It is curious to see what impact this match had on both their careers.

It was 2.82 and 4.46 from hereon.

Lee played at the same level for the rest of his career (37 more Tests) and remains till now Australia’s eighth-highest impact bowler ever (min. 60 Tests). His batting impact was about half of what it should have been for him to be considered an all-rounder, even though this famous moment at Edgbaston wouldn’t have suggested so.

Flintoff, on the other hand, transformed into the second-highest impact player in the world (minimum 20 Tests) after Muttiah Muralitharan from here till the end of his career (he played 29 more Tests). He remains till now England’s sixth-highest impact player ever (min. 60 Tests).

It is safe to say that this Test match, and this series, was a turning point in Flintoff’s career.



Karthik Swaminathan/ Jaideep Varma
Art- Gokul Chakravarthy

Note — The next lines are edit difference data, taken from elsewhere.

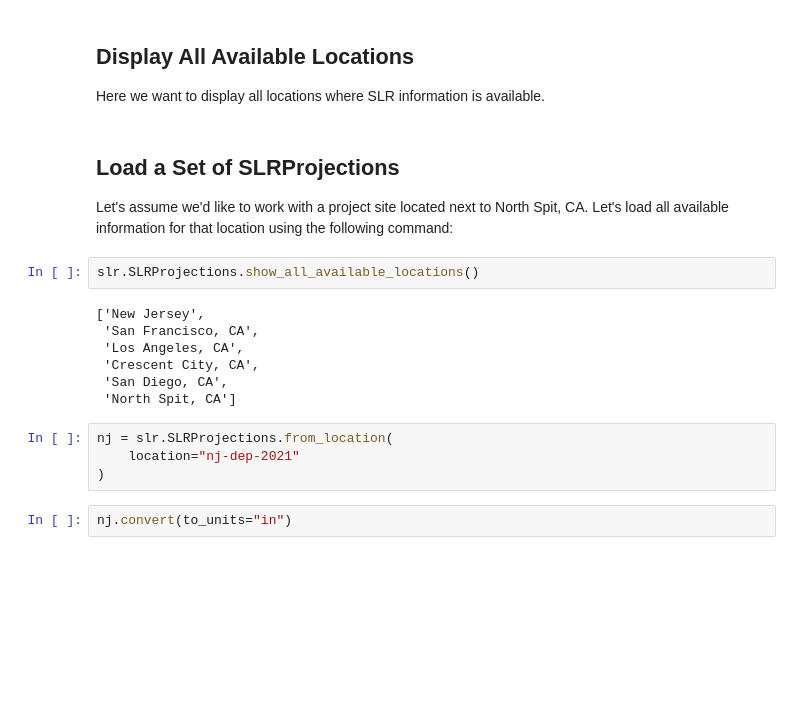
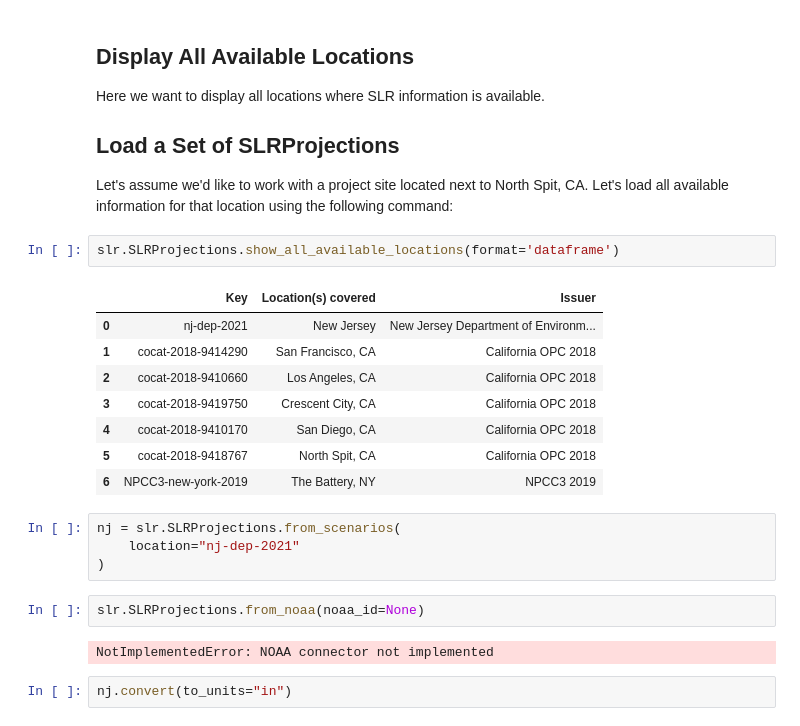
Before and after one commit to jtoilliez/slr, a Jupyter notebook: notebooks/notebook.ipynb, the cells around one changed output. Drawn from its saved outputs; the diff is of its cells as text; blank space fills up the shorter version.

```diff
--- a/notebooks/notebook.ipynb
+++ b/notebooks/notebook.ipynb
@@ -19,22 +19,28 @@ reload(slr)
 # %% [markdown]
 ## Display All Available Locations
 Here we want to display all locations where SLR information is available.
+
+## Load a Set of SLRProjections
+Let's assume we'd like to work with a project site located next to North Spit, CA. Let's load all available information for that location using the following command:
-# %% [markdown]
-## Load a Set of SLRProjections
-Let's assume we'd like to work with a project site located next to North Spit, CA. Let's load all available information for that location using the following command:
 # %%
-slr.SLRProjections.show_all_available_locations()
+slr.SLRProjections.show_all_available_locations(format='dataframe')
 # %% [output]
-['New Jersey',
- 'San Francisco, CA',
- 'Los Angeles, CA',
- 'Crescent City, CA',
- 'San Diego, CA',
- 'North Spit, CA']
+|  | Key | Location(s) covered | Issuer |
+| 0 | nj-dep-2021 | New Jersey | New Jersey Department of Environm... |
+| 1 | cocat-2018-9414290 | San Francisco, CA | California OPC 2018 |
+| 2 | cocat-2018-9410660 | Los Angeles, CA | California OPC 2018 |
+| 3 | cocat-2018-9419750 | Crescent City, CA | California OPC 2018 |
+| 4 | cocat-2018-9410170 | San Diego, CA | California OPC 2018 |
+| 5 | cocat-2018-9418767 | North Spit, CA | California OPC 2018 |
+| 6 | NPCC3-new-york-2019 | The Battery, NY | NPCC3 2019 |
 # %%
-nj = slr.SLRProjections.from_location(
+nj = slr.SLRProjections.from_scenarios(
     location="nj-dep-2021"
 )
+# %%
+slr.SLRProjections.from_noaa(noaa_id=None)
+# %% [output]
+NotImplementedError: NOAA connector not implemented
 # %%
 nj.convert(to_units="in")
 # %% [output]
```
Also changed, not shown: parts of 4 cells of this notebook, 6 other files.
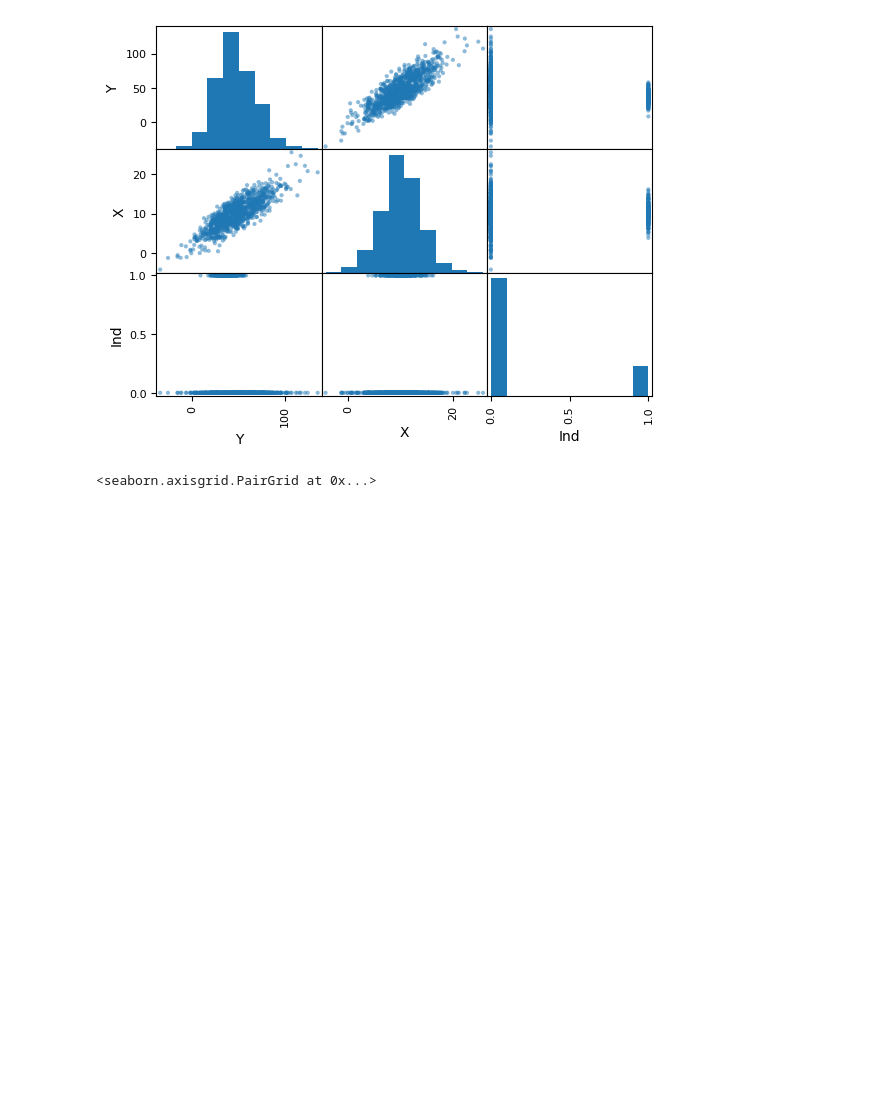
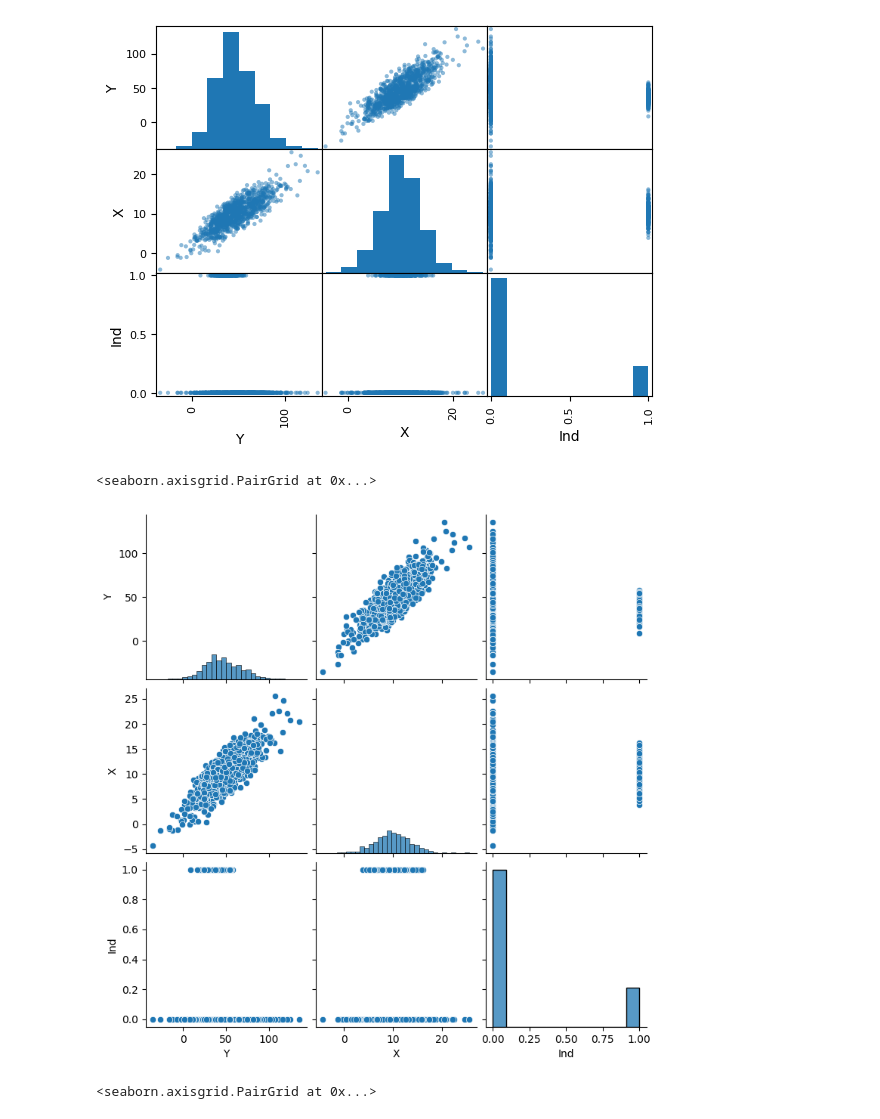
Before and after one commit to alfa7g7/Analisis-Cuantitativo-1er-semestre, a Jupyter notebook: examen-1.ipynb, the cells around one changed output. Cells and saved outputs as stored; diff of their text form; code cells hidden in the pictures; blank space fills up the shorter version.

```diff
--- a/examen-1.ipynb
+++ b/examen-1.ipynb
@@ -101,6 +101,11 @@ array([[<Axes: xlabel='Y', ylabel='Y'>, <Axes: xlabel='X', ylabel='Y'>,
         <Axes: xlabel='X', ylabel='Ind'>,
         <Axes: xlabel='Ind', ylabel='Ind'>]], dtype=object)
 [figure]
+# %%
+sns.pairplot(df)
+# %% [output]
+<seaborn.axisgrid.PairGrid at 0x...>
+[figure, added]
 # %%
 sns.pairplot(df.drop('Ind', axis=1))
 # %% [output]
```
Also changed, not shown: parts of 6 cells of this notebook.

 NOTE: Impact Index has undergone an upgradation in November 2015, and though 95% of its findings remain the same, there have been some minor shifts. This piece was updated post that, and is up-to-date as of August 2016.